Byline: MAGGIE FITZROY
They had no musical training or opportunities to rehearse together, but a group of 11-year-olds got together Monday night at the Ponte Vedra Beach branch library and instantly formed a rock band.
With Taylor Fleming on guitar, Ilana Newman on drums and Fabienne Voegeli and Sophie Newman singing, they performed a few Beatles songs, beginning with "Can't Buy Me Love."
Thanks to the video game "Rock Band" Beatles edition, all the lyrics were right there in front of them on a large TV screen, and color-coded instructions on the screen and the instruments turned them into instant rock stars.
Nearby, another group of teens and preteens with wireless controllers played the video game "Super Smash Bros.," which was projected on a large screen in the community room.

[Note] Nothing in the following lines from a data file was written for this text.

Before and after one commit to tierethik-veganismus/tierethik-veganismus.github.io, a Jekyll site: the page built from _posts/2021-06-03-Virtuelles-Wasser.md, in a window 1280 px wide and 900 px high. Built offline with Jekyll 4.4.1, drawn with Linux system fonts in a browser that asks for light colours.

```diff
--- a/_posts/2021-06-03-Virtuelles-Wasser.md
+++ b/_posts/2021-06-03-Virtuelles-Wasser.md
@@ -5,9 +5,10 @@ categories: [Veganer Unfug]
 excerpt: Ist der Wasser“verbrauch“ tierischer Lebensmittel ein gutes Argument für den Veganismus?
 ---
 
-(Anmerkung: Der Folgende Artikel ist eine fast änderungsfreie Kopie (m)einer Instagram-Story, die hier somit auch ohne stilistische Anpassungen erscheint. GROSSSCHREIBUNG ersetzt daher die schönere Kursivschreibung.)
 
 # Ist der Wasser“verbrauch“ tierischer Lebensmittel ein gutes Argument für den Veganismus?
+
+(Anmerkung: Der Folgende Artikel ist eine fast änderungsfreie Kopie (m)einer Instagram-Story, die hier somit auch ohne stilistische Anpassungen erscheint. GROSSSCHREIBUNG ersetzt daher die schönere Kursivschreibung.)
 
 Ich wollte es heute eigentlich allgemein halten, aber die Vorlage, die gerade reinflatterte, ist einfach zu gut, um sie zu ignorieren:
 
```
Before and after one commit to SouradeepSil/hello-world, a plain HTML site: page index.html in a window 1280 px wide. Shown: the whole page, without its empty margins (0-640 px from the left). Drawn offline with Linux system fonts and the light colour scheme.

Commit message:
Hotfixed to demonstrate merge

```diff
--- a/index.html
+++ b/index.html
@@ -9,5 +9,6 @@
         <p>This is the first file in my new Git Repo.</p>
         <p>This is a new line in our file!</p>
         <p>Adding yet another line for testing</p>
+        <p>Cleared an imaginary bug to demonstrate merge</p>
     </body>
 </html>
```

"I like having kids ages 11 to 18 from different schools and different neighborhoods here," youth services librarian Anne Crawford said. "This is very much a collaborative effort in the sense that they help set up the equipment and play together. It's a good experience for them; it's fun."
Crawford said the library hosts a teen video game night the second Monday of every month to promote the idea that the library is a fun place. The library provides the equipment and an assortment of video games, and kids can bring their own to share.
The 5 to 7 p.m. event is run by teen volunteers under Crawford's supervision, and during the past school year members of the Ponte Vedra High School Book Club helped host it.
This summer, Sabina Escalada, an employee at Game Stop in Jacksonville Beach, is a volunteer co-host, bringing games, expertise and prizes.
Monday, she brought an assortment of free posters, and some games rated "E" for "Everyone," including "Mario Kart," "Wii Sports Resort" and "Rayman Raving Rabbids."
"These are some of the most popular games," Escalada said as kids gathered around to see what she'd brought.
Video games are rated by how appropriate they are for various age groups. Many teen group participants have their own games at home, but during library game nights, only E-rated ones are permitted.
Crawford purchased "Super Smash Bros." with funds from the Friends of the Library support group, because it was recommended by a teen, she said.
While libraries are traditionally places to go for books, playing video games sometimes encourages teens to read.
Many video game systems have fan magazines, which teens love, Crawford said. While they're at the library, they can check out magazines, books, movies and music CDs.
If playing the Beatles rock band video game spurs kids to want to learn more about the '60s legends, they can check out CDs of their music, Crawford said. …